What is it?
Your muffler is actually only one part of your exhaust system, which is responsible for removing toxic, burned gasoline fumes from your engine away from your car (and keeping things quiet, of course). You’ve also got a series of pipes, a catalytic converter and a resonator, along with several other emission devices under there. Each one has a special function:
Exhaust manifold and heat riser
This is the point where burned gases exit the engine. The heat riser (or heat control valve) closes during start-up to allow the engine to warm up on some vehicles.
These carry gases to other parts of the exhaust system.
This converts harmful pollutants in the exhaust to harmless gases. A good converter should last at least 50,000 miles, and it’s required by law.
Don’t mess with it.
This is what cuts down on the noise. If you’re reading this out loud while your car is running, and you can’t hear yourself, there’s a problem.
Basically, it’s another type of muffler that reduces noise even more.
This is where exhaust leaves the rear of the car. Careful, it’s hot! (You may see water dripping. Don’t worry it’s normal.)
Brackets and hangers
All the above components are suspended from the bottom of the car using brackets and hangers. These are usually flexible, so they bounce around a little with the movement of the car.
How does it work?
In a nutshell, by the time your exhaust leaves the engine, it’s cleaner, and it’s quieter. Mufflers dampen the sound using chambers, and a catalytic converter uses chemicals to convert bad gases into not-so-bad gases.
How could it go wrong?
Rust is a common reason. Small holes and other road damage can also develop. Noise could be the least of your problems, if exhaust gas (containing deadly carbon monoxide) leaks and flows into the passenger compartment. We’re not trying to scare you, but it’s a possibility.
How do you recognize a problem?
Sure, it’s easy to tell when a muffler goes bad (nasty glares, people holding their ears for dear life), but there are other not-so-obvious problems that can occur (pinholes, stuck valves, loose brackets, malfunction in the catalytic converter or other emission related devices).
How does Wilderness Auto Service make it right?
Well, first of all, Wilderness Auto Service will inspect your car – any time. So there’s no good reason why you shouldn’t come in for regular inspections.

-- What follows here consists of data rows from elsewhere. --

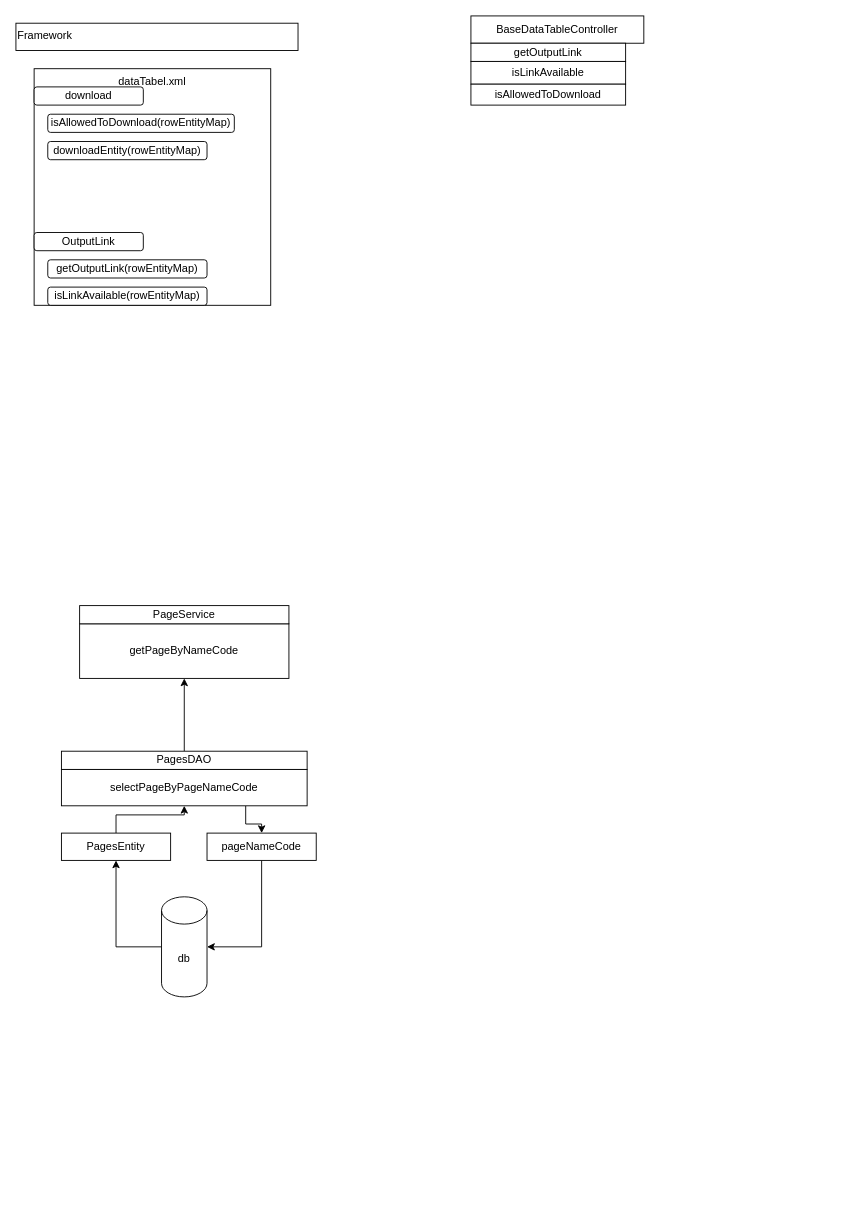
The draw.io diagram Untitled Diagram.drawio in David1991dev/teszt, before the edit. Source tidied: cells renumbered, new cells numbered last; positions are measured from the earlier drawing's top-left corner, leaving out a move shared by most shapes. Both pictures are drawn from the tidied source at 91%, with x=0, y=0 at pixel (15, 15).
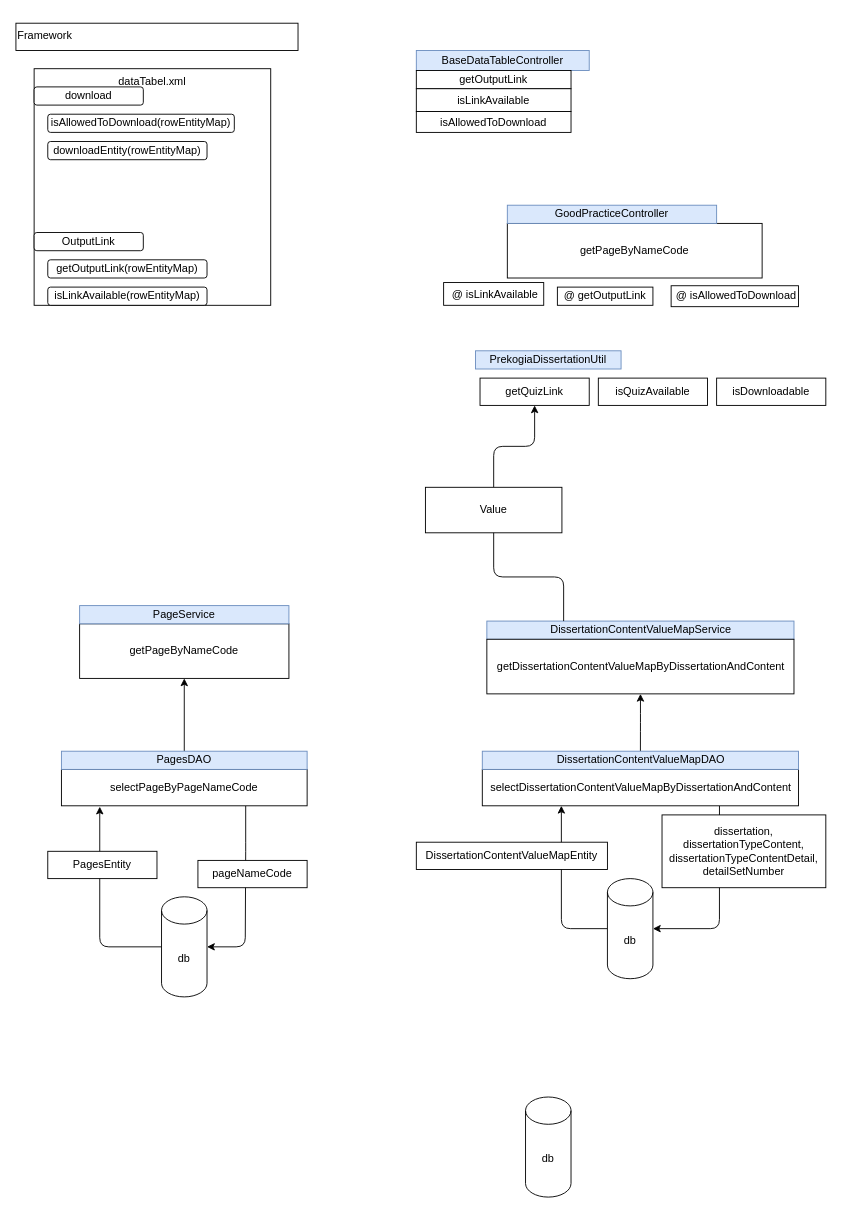
The same diagram, later.

The change refers to these unchanged cells:
```xml
<mxCell id="13" value="selectPageByPageNameCode" style="whiteSpace=wrap;html=1;" parent="1" vertex="1">
  <mxGeometry x="50" y="828" width="270" height="40" as="geometry" />
</mxCell>
<mxCell id="17" value="db" style="shape=cylinder3;whiteSpace=wrap;html=1;boundedLbl=1;backgroundOutline=1;size=15;" parent="1" vertex="1">
  <mxGeometry x="160" y="968" width="50" height="110" as="geometry" />
</mxCell>
```

Change to the diagram source:
```diff
@@
-    <mxCell id="11" value="PageService" style="rounded=0;whiteSpace=wrap;html=1;" parent="1" vertex="1">
+    <mxCell id="11" value="PageService" style="rounded=0;whiteSpace=wrap;html=1;fillColor=#dae8fc;strokeColor=#6c8ebf;" parent="1" vertex="1">
       <mxGeometry x="70" y="648" width="230" height="20" as="geometry" />
     </mxCell>
-    <mxCell id="12" style="edgeStyle=orthogonalEdgeStyle;rounded=0;jettySize=auto;html=1;exitX=0.75;exitY=1;exitDx=0;exitDy=0;" parent="1" edge="1" source="13" target="19">
-      <mxGeometry relative="1" as="geometry" />
-    </mxCell>
+    <mxCell id="26" style="edgeStyle=orthogonalEdgeStyle;curved=0;rounded=1;sketch=0;jettySize=auto;html=1;exitX=0.75;exitY=1;exitDx=0;exitDy=0;entryX=1;entryY=0.5;entryDx=0;entryDy=0;entryPerimeter=0;" parent="1" edge="1" source="13" target="17">
+      <mxGeometry relative="1" as="geometry">
+        <Array as="points">
+          <mxPoint x="252" y="918" />
+          <mxPoint x="252" y="918" />
+          <mxPoint x="252" y="1023" />
+        </Array>
+      </mxGeometry>
+    </mxCell>
@@
-    <mxCell id="15" value="PagesDAO" style="rounded=0;whiteSpace=wrap;html=1;" parent="1" vertex="1">
+    <mxCell id="15" value="PagesDAO" style="rounded=0;whiteSpace=wrap;html=1;fillColor=#dae8fc;strokeColor=#6c8ebf;" parent="1" vertex="1">
       <mxGeometry x="50" y="808" width="270" height="20" as="geometry" />
     </mxCell>
-    <mxCell id="16" style="edgeStyle=orthogonalEdgeStyle;rounded=0;jettySize=auto;html=1;exitX=0;exitY=0.5;exitDx=0;exitDy=0;exitPerimeter=0;entryX=0.5;entryY=1;entryDx=0;entryDy=0;" parent="1" edge="1" source="17" target="21">
-      <mxGeometry relative="1" as="geometry" />
-    </mxCell>
+    <mxCell id="27" style="edgeStyle=orthogonalEdgeStyle;curved=0;rounded=1;sketch=0;jettySize=auto;html=1;exitX=0;exitY=0.5;exitDx=0;exitDy=0;exitPerimeter=0;entryX=0.156;entryY=1.023;entryDx=0;entryDy=0;entryPerimeter=0;" parent="1" edge="1" source="17" target="13">
+      <mxGeometry relative="1" as="geometry">
+        <Array as="points">
+          <mxPoint x="92" y="1023" />
+        </Array>
+      </mxGeometry>
+    </mxCell>
@@
-    <mxCell id="18" style="edgeStyle=orthogonalEdgeStyle;rounded=0;jettySize=auto;html=1;exitX=0.5;exitY=1;exitDx=0;exitDy=0;entryX=1;entryY=0.5;entryDx=0;entryDy=0;entryPerimeter=0;" parent="1" edge="1" source="19" target="17">
-      <mxGeometry relative="1" as="geometry" />
-    </mxCell>
     <mxCell id="19" value="pageNameCode" style="rounded=0;whiteSpace=wrap;html=1;" parent="1" vertex="1">
-      <mxGeometry x="210" y="898" width="120" height="30" as="geometry" />
+      <mxGeometry x="200" y="928" width="120" height="30" as="geometry" />
     </mxCell>
-    <mxCell id="20" style="edgeStyle=orthogonalEdgeStyle;rounded=0;jettySize=auto;html=1;exitX=0.5;exitY=0;exitDx=0;exitDy=0;" parent="1" edge="1" source="21" target="13">
-      <mxGeometry relative="1" as="geometry" />
-    </mxCell>
     <mxCell id="21" value="PagesEntity" style="rounded=0;whiteSpace=wrap;html=1;" parent="1" vertex="1">
-      <mxGeometry x="50" y="898" width="120" height="30" as="geometry" />
+      <mxGeometry x="35" y="918" width="120" height="30" as="geometry" />
     </mxCell>
-    <mxCell id="22" value="BaseDataTableController" style="rounded=0;whiteSpace=wrap;html=1;" parent="1" vertex="1">
-      <mxGeometry x="500" width="190" height="30" as="geometry" />
+    <mxCell id="22" value="BaseDataTableController" style="rounded=0;whiteSpace=wrap;html=1;fillColor=#dae8fc;strokeColor=#6c8ebf;" parent="1" vertex="1">
+      <mxGeometry x="440" y="38" width="190" height="22" as="geometry" />
     </mxCell>
     <mxCell id="23" value="getOutputLink" style="rounded=0;whiteSpace=wrap;html=1;" parent="1" vertex="1">
-      <mxGeometry x="500" y="30" width="170" height="20" as="geometry" />
+      <mxGeometry x="440" y="60" width="170" height="20" as="geometry" />
     </mxCell>
     <mxCell id="24" value="isLinkAvailable" style="rounded=0;whiteSpace=wrap;html=1;" parent="1" vertex="1">
-      <mxGeometry x="500" y="50" width="170" height="25" as="geometry" />
+      <mxGeometry x="440" y="80" width="170" height="25" as="geometry" />
     </mxCell>
     <mxCell id="25" value="isAllowedToDownload" style="rounded=0;whiteSpace=wrap;html=1;" parent="1" vertex="1">
-      <mxGeometry x="500" y="75" width="170" height="23" as="geometry" />
+      <mxGeometry x="440" y="105" width="170" height="23" as="geometry" />
     </mxCell>
+    <mxCell id="28" value="getPageByNameCode" style="rounded=0;whiteSpace=wrap;html=1;" parent="1" vertex="1">
+      <mxGeometry x="540" y="228" width="280" height="60" as="geometry" />
+    </mxCell>
+    <mxCell id="29" value="GoodPracticeController" style="rounded=0;whiteSpace=wrap;html=1;fillColor=#dae8fc;strokeColor=#6c8ebf;" parent="1" vertex="1">
+      <mxGeometry x="540" y="208" width="230" height="20" as="geometry" />
+    </mxCell>
+    <mxCell id="30" value="@ getOutputLink" style="rounded=0;whiteSpace=wrap;html=1;" parent="1" vertex="1">
+      <mxGeometry x="595" y="298" width="105" height="20" as="geometry" />
+    </mxCell>
+    <mxCell id="31" value="&amp;nbsp;@ isLinkAvailable" style="rounded=0;whiteSpace=wrap;html=1;" parent="1" vertex="1">
+      <mxGeometry x="470" y="293" width="110" height="25" as="geometry" />
+    </mxCell>
+    <mxCell id="32" value="&amp;nbsp;@ isAllowedToDownload" style="rounded=0;whiteSpace=wrap;html=1;" parent="1" vertex="1">
+      <mxGeometry x="720" y="296.5" width="140" height="23" as="geometry" />
+    </mxCell>
+    <mxCell id="33" value="getQuizLink" style="rounded=0;whiteSpace=wrap;html=1;" parent="1" vertex="1">
+      <mxGeometry x="510" y="398" width="120" height="30" as="geometry" />
+    </mxCell>
+    <mxCell id="34" value="isQuizAvailable" style="rounded=0;whiteSpace=wrap;html=1;" parent="1" vertex="1">
+      <mxGeometry x="640" y="398" width="120" height="30" as="geometry" />
+    </mxCell>
+    <mxCell id="35" value="isDownloadable" style="rounded=0;whiteSpace=wrap;html=1;" parent="1" vertex="1">
+      <mxGeometry x="770" y="398" width="120" height="30" as="geometry" />
+    </mxCell>
+    <mxCell id="36" value="PrekogiaDissertationUtil" style="rounded=0;whiteSpace=wrap;html=1;fillColor=#dae8fc;strokeColor=#6c8ebf;" parent="1" vertex="1">
+      <mxGeometry x="505" y="368" width="160" height="20" as="geometry" />
+    </mxCell>
+    <mxCell id="37" value="db" style="shape=cylinder3;whiteSpace=wrap;html=1;boundedLbl=1;backgroundOutline=1;size=15;" parent="1" vertex="1">
+      <mxGeometry x="560" y="1188" width="50" height="110" as="geometry" />
+    </mxCell>
+    <mxCell id="38" value="DissertationContentValueMapService" style="rounded=0;whiteSpace=wrap;html=1;fillColor=#dae8fc;strokeColor=#6c8ebf;" parent="1" vertex="1">
+      <mxGeometry x="517.5" y="665" width="337.5" height="20" as="geometry" />
+    </mxCell>
+    <mxCell id="39" value="getDissertationContentValueMapByDissertationAndContent" style="whiteSpace=wrap;html=1;" parent="1" vertex="1">
+      <mxGeometry x="517.5" y="685" width="337.5" height="60" as="geometry" />
+    </mxCell>
+    <mxCell id="40" style="edgeStyle=orthogonalEdgeStyle;curved=0;rounded=1;sketch=0;jettySize=auto;html=1;exitX=0.75;exitY=1;exitDx=0;exitDy=0;entryX=1;entryY=0.5;entryDx=0;entryDy=0;entryPerimeter=0;" parent="1" edge="1" source="41" target="45">
+      <mxGeometry relative="1" as="geometry">
+        <Array as="points">
+          <mxPoint x="773" y="1003" />
+        </Array>
+      </mxGeometry>
+    </mxCell>
+    <mxCell id="41" value="selectDissertationContentValueMapByDissertationAndContent" style="whiteSpace=wrap;html=1;" parent="1" vertex="1">
+      <mxGeometry x="512.5" y="828" width="347.5" height="40" as="geometry" />
+    </mxCell>
+    <mxCell id="42" style="edgeStyle=orthogonalEdgeStyle;curved=0;rounded=1;sketch=0;jettySize=auto;html=1;exitX=0.5;exitY=0;exitDx=0;exitDy=0;" parent="1" edge="1" source="43" target="39">
+      <mxGeometry relative="1" as="geometry" />
+    </mxCell>
+    <mxCell id="43" value="DissertationContentValueMapDAO" style="rounded=0;whiteSpace=wrap;html=1;fillColor=#dae8fc;strokeColor=#6c8ebf;" parent="1" vertex="1">
+      <mxGeometry x="512.5" y="808" width="347.5" height="20" as="geometry" />
+    </mxCell>
+    <mxCell id="44" style="edgeStyle=orthogonalEdgeStyle;curved=0;rounded=1;sketch=0;jettySize=auto;html=1;exitX=0;exitY=0.5;exitDx=0;exitDy=0;exitPerimeter=0;entryX=0.25;entryY=1;entryDx=0;entryDy=0;" parent="1" edge="1" source="45" target="41">
+      <mxGeometry relative="1" as="geometry">
+        <Array as="points">
+          <mxPoint x="599" y="1003" />
+        </Array>
+      </mxGeometry>
+    </mxCell>
+    <mxCell id="45" value="db" style="shape=cylinder3;whiteSpace=wrap;html=1;boundedLbl=1;backgroundOutline=1;size=15;" parent="1" vertex="1">
+      <mxGeometry x="650" y="948" width="50" height="110" as="geometry" />
+    </mxCell>
+    <mxCell id="46" value="DissertationContentValueMapEntity" style="rounded=0;whiteSpace=wrap;html=1;" parent="1" vertex="1">
+      <mxGeometry x="440" y="908" width="210" height="30" as="geometry" />
+    </mxCell>
+    <mxCell id="47" value="dissertation, dissertationTypeContent, dissertationTypeContentDetail, detailSetNumber" style="rounded=0;whiteSpace=wrap;html=1;" parent="1" vertex="1">
+      <mxGeometry x="710" y="878" width="180" height="80" as="geometry" />
+    </mxCell>
+    <mxCell id="48" style="edgeStyle=orthogonalEdgeStyle;curved=0;rounded=1;sketch=0;jettySize=auto;html=1;exitX=0.5;exitY=0;exitDx=0;exitDy=0;" parent="1" edge="1" source="49" target="33">
+      <mxGeometry relative="1" as="geometry" />
+    </mxCell>
+    <mxCell id="49" value="Value" style="rounded=0;whiteSpace=wrap;html=1;" parent="1" vertex="1">
+      <mxGeometry x="450" y="518" width="150" height="50" as="geometry" />
+    </mxCell>
+    <mxCell id="50" style="edgeStyle=orthogonalEdgeStyle;curved=0;rounded=1;sketch=0;jettySize=auto;html=1;exitX=0.25;exitY=0;exitDx=0;exitDy=0;endArrow=none;entryX=0.5;entryY=1;entryDx=0;entryDy=0;" parent="1" edge="1" source="38" target="49">
+      <mxGeometry relative="1" as="geometry" />
+    </mxCell>
```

If something isn’t working right, Wilderness Auto Service technicians will isolate the problem, educate you on what’s wrong and explain all of your options.